A single solar panel is mounted above a shop, a wire runs from the panel into the shop and attaches to a car battery, providing the only source of power for the shopkeeper. The storeowner operates a small photography studio, where he takes photos in his shop and prints them out for his customers.
Situations like this are common for the shopkeepers in Nawa district who do not have a central power source.
Many residents throughout the northern half of Helmand receive their energy from the hydroelectric power plant located at the Kajaki dam. However, the power supply does not reach Nawa, which is located in the southern portion of Helmand province.
Now, with the help of a solar energy project in the district, there is a new opportunity for the shopkeepers in the Nawa bazaar. Nearly 150 shops in the bazaar will be able to receive steady power from the project.
Capt. Brandon Newell, Expeditionary Energy Liaison Officer for Regional Command Southwest and a native of St. Amant, La., says this is the first type of large-scale solar hybrid project in Helmand to date.
“We’re not just trying to introduce something that’s sustainable into their community,” explained Newell who also holds an electrical engineering degree from Louisiana State University. “We’re taking something that they understand at a smaller level and trying to provide them an opportunity at a much larger, more centralized capability, which will be much more reliable.“
Two long rows of solar panels were put together, mounted and welded to the roof of the Nawa district governor’s compound and wires were ran to a large storage container where the power is converted into consumable energy.
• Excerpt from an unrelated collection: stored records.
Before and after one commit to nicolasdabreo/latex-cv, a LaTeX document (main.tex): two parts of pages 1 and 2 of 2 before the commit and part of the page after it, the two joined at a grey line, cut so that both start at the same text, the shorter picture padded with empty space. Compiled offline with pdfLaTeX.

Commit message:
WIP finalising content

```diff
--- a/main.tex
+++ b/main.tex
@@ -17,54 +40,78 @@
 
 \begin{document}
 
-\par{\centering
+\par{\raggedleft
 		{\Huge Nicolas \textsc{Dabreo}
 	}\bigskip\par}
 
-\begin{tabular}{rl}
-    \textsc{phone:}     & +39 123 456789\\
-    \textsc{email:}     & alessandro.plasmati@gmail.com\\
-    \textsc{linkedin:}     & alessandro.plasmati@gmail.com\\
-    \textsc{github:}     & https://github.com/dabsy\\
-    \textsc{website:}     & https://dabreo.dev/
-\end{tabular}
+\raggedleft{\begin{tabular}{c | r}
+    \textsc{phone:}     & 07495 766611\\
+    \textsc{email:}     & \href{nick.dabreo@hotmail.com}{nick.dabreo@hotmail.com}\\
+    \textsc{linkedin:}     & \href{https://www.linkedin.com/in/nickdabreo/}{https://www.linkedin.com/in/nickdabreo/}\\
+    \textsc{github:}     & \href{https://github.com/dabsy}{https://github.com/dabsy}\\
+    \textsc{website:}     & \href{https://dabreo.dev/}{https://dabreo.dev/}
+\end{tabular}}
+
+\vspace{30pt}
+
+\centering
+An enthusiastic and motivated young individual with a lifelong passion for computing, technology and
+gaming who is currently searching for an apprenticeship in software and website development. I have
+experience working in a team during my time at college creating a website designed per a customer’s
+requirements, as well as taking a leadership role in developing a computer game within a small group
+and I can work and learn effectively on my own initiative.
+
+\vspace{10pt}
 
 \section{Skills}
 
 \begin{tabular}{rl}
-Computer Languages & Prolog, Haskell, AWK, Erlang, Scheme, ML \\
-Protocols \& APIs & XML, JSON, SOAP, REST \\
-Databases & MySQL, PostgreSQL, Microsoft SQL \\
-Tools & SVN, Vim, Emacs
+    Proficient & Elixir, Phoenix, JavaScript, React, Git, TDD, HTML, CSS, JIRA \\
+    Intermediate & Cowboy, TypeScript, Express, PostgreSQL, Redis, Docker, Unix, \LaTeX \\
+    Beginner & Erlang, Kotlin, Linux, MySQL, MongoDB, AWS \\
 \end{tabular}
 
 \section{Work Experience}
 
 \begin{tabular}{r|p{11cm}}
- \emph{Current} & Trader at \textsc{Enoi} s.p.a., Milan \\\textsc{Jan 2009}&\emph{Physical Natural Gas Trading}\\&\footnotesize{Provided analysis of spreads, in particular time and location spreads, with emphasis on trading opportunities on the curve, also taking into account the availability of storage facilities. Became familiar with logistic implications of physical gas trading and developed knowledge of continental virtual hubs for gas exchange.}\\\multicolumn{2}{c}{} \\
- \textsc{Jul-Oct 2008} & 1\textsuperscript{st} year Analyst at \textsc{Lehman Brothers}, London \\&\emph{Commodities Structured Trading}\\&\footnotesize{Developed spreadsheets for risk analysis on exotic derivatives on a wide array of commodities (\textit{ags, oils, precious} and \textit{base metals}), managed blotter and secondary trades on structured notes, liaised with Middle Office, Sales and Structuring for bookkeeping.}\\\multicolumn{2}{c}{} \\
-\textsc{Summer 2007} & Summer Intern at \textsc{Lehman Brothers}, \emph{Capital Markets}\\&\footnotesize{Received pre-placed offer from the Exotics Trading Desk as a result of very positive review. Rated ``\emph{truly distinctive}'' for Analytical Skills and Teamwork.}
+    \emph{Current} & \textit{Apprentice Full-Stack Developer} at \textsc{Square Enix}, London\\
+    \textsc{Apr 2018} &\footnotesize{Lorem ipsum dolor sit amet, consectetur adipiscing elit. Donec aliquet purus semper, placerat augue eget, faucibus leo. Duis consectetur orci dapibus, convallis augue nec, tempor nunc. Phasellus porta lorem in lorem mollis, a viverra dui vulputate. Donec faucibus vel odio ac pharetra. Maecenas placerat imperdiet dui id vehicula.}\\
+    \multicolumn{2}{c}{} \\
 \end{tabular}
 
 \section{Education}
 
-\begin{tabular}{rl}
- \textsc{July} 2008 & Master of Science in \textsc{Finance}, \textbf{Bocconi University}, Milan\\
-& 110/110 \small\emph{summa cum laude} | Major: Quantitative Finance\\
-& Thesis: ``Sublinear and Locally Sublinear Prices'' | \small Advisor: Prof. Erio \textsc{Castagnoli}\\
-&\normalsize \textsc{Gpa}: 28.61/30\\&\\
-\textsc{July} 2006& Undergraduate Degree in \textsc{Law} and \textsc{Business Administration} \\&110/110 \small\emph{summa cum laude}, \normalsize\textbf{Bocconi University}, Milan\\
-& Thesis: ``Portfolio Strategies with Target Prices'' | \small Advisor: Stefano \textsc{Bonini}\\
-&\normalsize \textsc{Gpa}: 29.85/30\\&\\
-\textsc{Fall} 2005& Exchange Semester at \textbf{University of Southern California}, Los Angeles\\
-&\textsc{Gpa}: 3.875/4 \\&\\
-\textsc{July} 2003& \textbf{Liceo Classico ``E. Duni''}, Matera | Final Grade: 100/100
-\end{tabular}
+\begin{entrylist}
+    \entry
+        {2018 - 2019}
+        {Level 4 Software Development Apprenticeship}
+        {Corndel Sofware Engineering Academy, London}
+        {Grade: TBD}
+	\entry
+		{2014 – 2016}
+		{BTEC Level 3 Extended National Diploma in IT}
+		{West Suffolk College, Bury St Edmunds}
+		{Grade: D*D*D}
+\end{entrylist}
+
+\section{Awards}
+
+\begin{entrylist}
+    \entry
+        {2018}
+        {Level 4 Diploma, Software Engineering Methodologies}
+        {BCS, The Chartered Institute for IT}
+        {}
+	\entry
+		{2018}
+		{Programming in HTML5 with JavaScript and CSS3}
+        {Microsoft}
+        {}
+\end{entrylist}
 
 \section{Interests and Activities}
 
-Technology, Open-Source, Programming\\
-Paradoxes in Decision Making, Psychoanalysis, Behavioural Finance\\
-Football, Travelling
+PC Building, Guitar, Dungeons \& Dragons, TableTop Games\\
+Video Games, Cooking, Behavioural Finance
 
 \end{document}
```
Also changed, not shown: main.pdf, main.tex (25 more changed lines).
The energy runs to different meters throughout the bazaar.
At this point, shop owners can wire the electricity to their individual shops, where they will install a separate meter. The district governor will issue the shopkeepers pre-paid cards that they insert into their specific meter. The amount of wattage that the storeowners buy dictates the amount of electricity that they can use. However, once a certain amount of electricity is bought, there is not a time limit on when they must use the power.
Two local Afghans serve as maintenance operators who are responsible for keeping the system up and running once everything is installed. The money raised from selling the power, pays the operators’ salaries and the left-over money accumulates for later maintenance or expansion.
“We’re not trying to dictate what the end product is for them,” said Newell. “We’re trying to facilitate an opportunity for them to take ownership and run the system, to use it for the benefit of individual shops and the benefit the entire community,”
After walking through the bazaar and talking with the local Afghans, Newell said sewing, lighting and running fans in the summer were common uses for the power.
Once the batteries arrive in Afghanistan, the shop owners will also have the opportunity to stay open later. Because batteries cannot be transported through the Pakistan border, power will only be available during daylight. Once the batteries arrive, they will serve as a storage system for extra power collected during the day that can be used throughout the night.
Sarwar Akbari, a renewable energy engineer who has been working on the project over the past few months, said the project is important because it gives the locals a chance to reasonably use electricity.
“Before they were using generators and single panels,” said Akbari. “The shopkeepers in the bazaar are very poor people. They can’t prepare fuel for the generators and purchase individual panels. They are very happy with us that we are finishing our project and are about to install the meters.”
The project is expected to be completed within the next two weeks.
Story by Cpl. Meredith Brown